Well,” said Pooh, “what I like best,” and then he had to stop and think. Because although Eating Honey was a very good thing to do, there was a moment just before you began to eat it which was better than when you were, but he didn’t know what it was called.”
— A.A. Milne (Winnie-the-Pooh)
Last week, we had a few rather blustery days here in New York. I feel very Pooh-esque for having said that. But that’s the exact thought that crowded my mind those days as I walked around in the quiet yet crowded streets of NYC, inside-out umbrellas, plastic-bag tumbleweeds and all. They were bad days for women in skirts and hair not close-cropped or pony-tailed. And as luck would have it on one particularly windy day, I was two for two. Oh, bother. All the while I tugged at my peacoat and wrestled with my unruly hair, as ominous clouds loomed above and stray raindrops hit my forehead, I thought longingly of the warm stovestop and shiny stainless soup pot that beckoned me from home. If only I could race there to sweatpants and a hair tie, to have no responsibility for the day other than a pot of soup to tend to. Wouldn’t that be nice?
In previous winters and near-springs, when I needed the down-comforter equivalent of a meal, I’d turn to a classic tomato soup studded with cheesey croutons, spicy chicken tortilla soup that sings with a hint of lime and cilantro or even a bowl of ramen straight from its crinkly little package. But this season, on another random blustery day (blustery in the wintry kind of way) ruled by accumulating snow and a very sparse pantry, I gathered some cupboard staples and let them soften and simmer and mingle all in one big pot. A new favorite was born.
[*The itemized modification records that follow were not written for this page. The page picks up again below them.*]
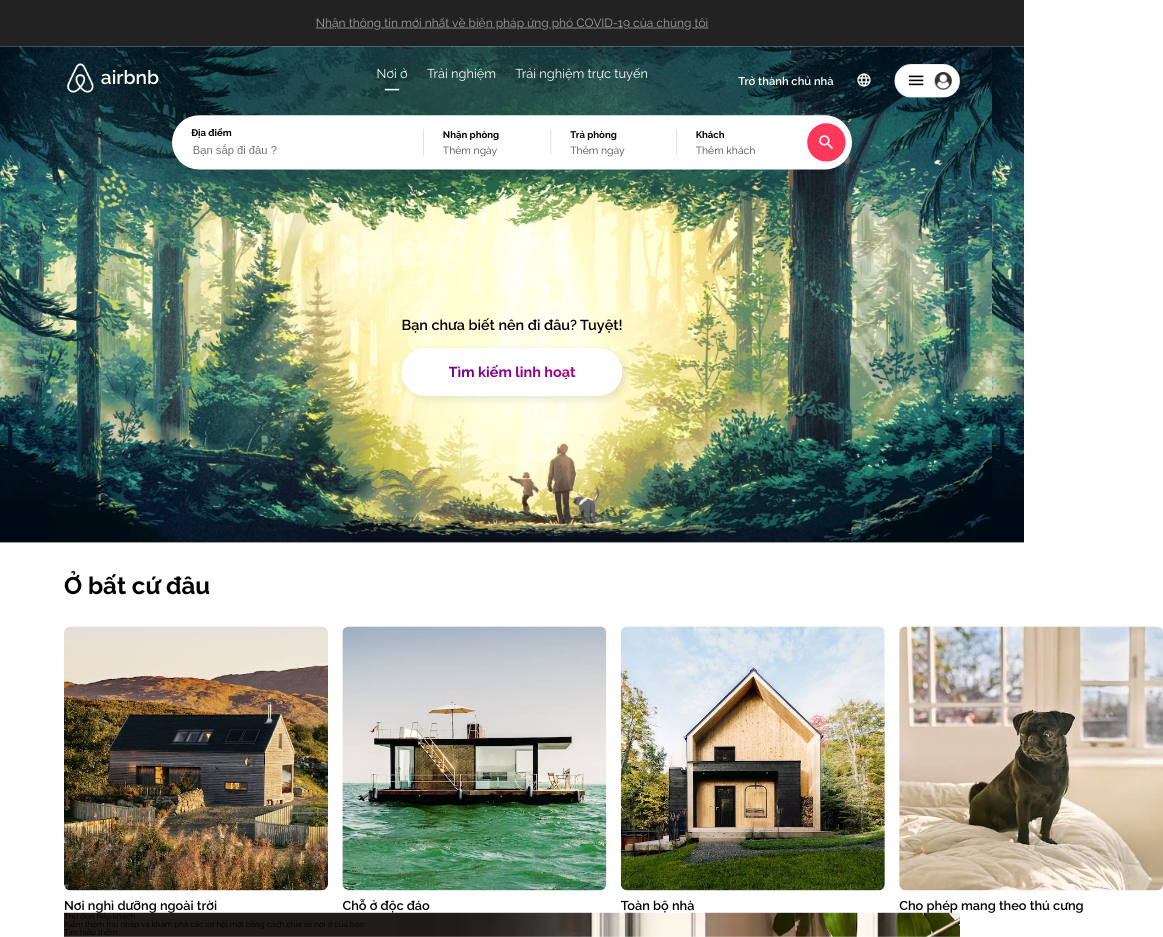
Repository: vanntrong/airbnb-clone
Page: index.html
The author's editor kept a copy of each file at every save. The page is drawn from the files as they stood at one save, then again after the next save.
The browser window is 1280 px wide. The page is 1454 px wide, so the pictures cover 1454 px, including what lies to the right of the window. The pictures show the whole page, at 80% of full size.

Above is the page before, as saved 2021-09-22 19:13:23.

After the next save:
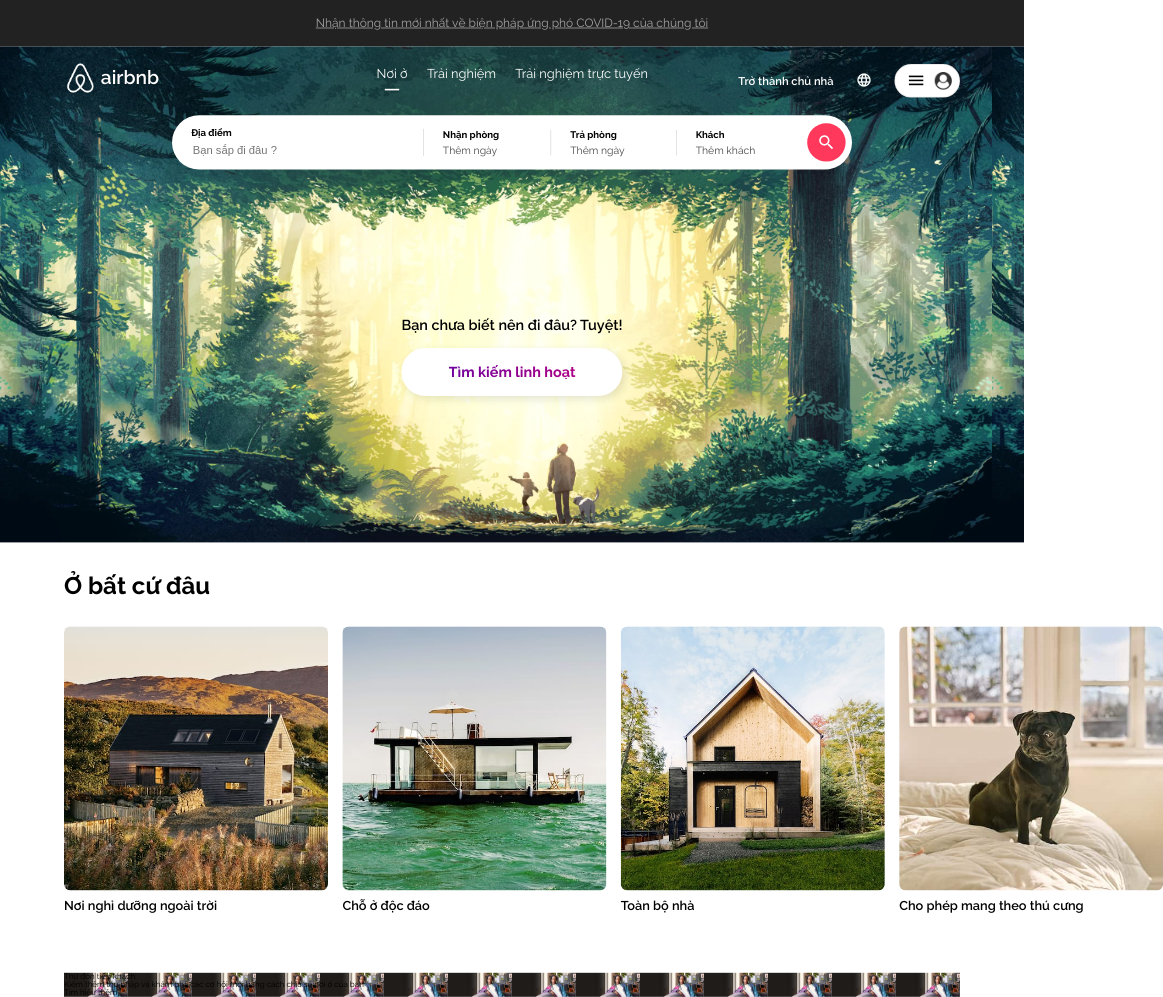
Saved 46 s later.
--- a/assets/css/style.css
+++ b/assets/css/style.css
@@ -356,5 +356,7 @@
 }
 
 .container__top {
+  margin-top: 75px;
   background: url("../images/container/container__background.png");
-}
+  background-size: contain;
+}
First, there was the papery onions and garlic that reside in my Nana’s fruit bowl. What’s soup without these aromatics? Then there was the giant can of cannelini beans, the one tucked into the far right corner of my top-most cabinet that I almost couldn’t reach. There was a bit of chicken stock, because there always is, which I stretched with equal parts water. There was one last piney stalk of rosemary left from roasted potatoes or herb-rubbed chicken or something of that sort, a few spices from the cabinet and the remnants of my fresh-grated cheese containers, both pecorino romano and parmesan. And then that half lemon–thank goodness!–that lemon wrapped up in cling wrap on the verge of becoming trash, that saved my soup when I thought it was a dud. Those precious few tablespoons of acidity that left no trace of puckery juice, just dazzling vivid flavor that tied it all together.
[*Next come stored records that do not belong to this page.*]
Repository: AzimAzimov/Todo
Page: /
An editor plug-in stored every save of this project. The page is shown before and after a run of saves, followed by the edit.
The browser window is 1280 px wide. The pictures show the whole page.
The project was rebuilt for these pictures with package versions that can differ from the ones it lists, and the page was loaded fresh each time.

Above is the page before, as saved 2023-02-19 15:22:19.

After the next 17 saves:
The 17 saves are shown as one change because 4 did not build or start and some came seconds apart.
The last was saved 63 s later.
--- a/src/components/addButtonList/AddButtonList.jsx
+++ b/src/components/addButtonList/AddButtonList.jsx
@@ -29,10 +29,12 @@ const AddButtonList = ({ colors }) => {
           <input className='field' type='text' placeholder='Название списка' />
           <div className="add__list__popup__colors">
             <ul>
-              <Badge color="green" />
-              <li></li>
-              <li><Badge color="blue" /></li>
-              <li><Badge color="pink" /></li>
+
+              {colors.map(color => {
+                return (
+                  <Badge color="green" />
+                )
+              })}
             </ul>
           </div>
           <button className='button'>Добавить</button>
I wizzed it around in the blender in three batches for a silky smooth consistency and sprinkled it with smoked paprika and drizzled it with olive oil. It was a lovely creamy color, like the falling flakes outside, and it went down ever so nicely on that very blustery day.
White Bean Soup
1 large onion, diced
2 cloves of garlic, chopped
2 15 oz. cans cannelinie beans, drained and rinsed (also called northern beans, white kidney beans)
2 cups chicken stock (homemade if you have it)
2 cups water
1 tsp white pepper
1 stalk fresh rosemary
½ lemon, squeezed (or more to taste)
1/4 Romano cheese, freshly grated
1/4 cup parmasan cheese
salt and pepper to taste
olive oil (optional, for garnish)
smoked paprika (optional for garnish)
Cook onion and garlic over medium heat in a tablespoon or two of olive oil. Sprinkle with a little sea salt *salt will both help to soften the onions by drawing out the water, and serve as the first base of flavor. It is better to season as you go along than in one fell swoop at the end. Food needs time to absorb the flavor–think salting pasta water.* Cook until softened, not browned, about 5-10 minutes.
Add beans (drained and rinsed!), stock, water, rosemary, white pepper, and a pinch of salt. Bring to a boil over high heat, then reduce to a simmer. Cover pot and allow to simmer for about 40 minutes or until beans are soft and soup is fragrant.
Remove from heat and discard rosemary stalk. Add cheese and stir until incorparated.
For the next part, you will need a blender or food processor. In small batches, add soup to the blender and puree until completely smooth. Working with small batches is important unless you want hot soup splatters all over your kitchen!
Ladel into individual bowls and garnish with smoked paprika and olive or anything else that you like.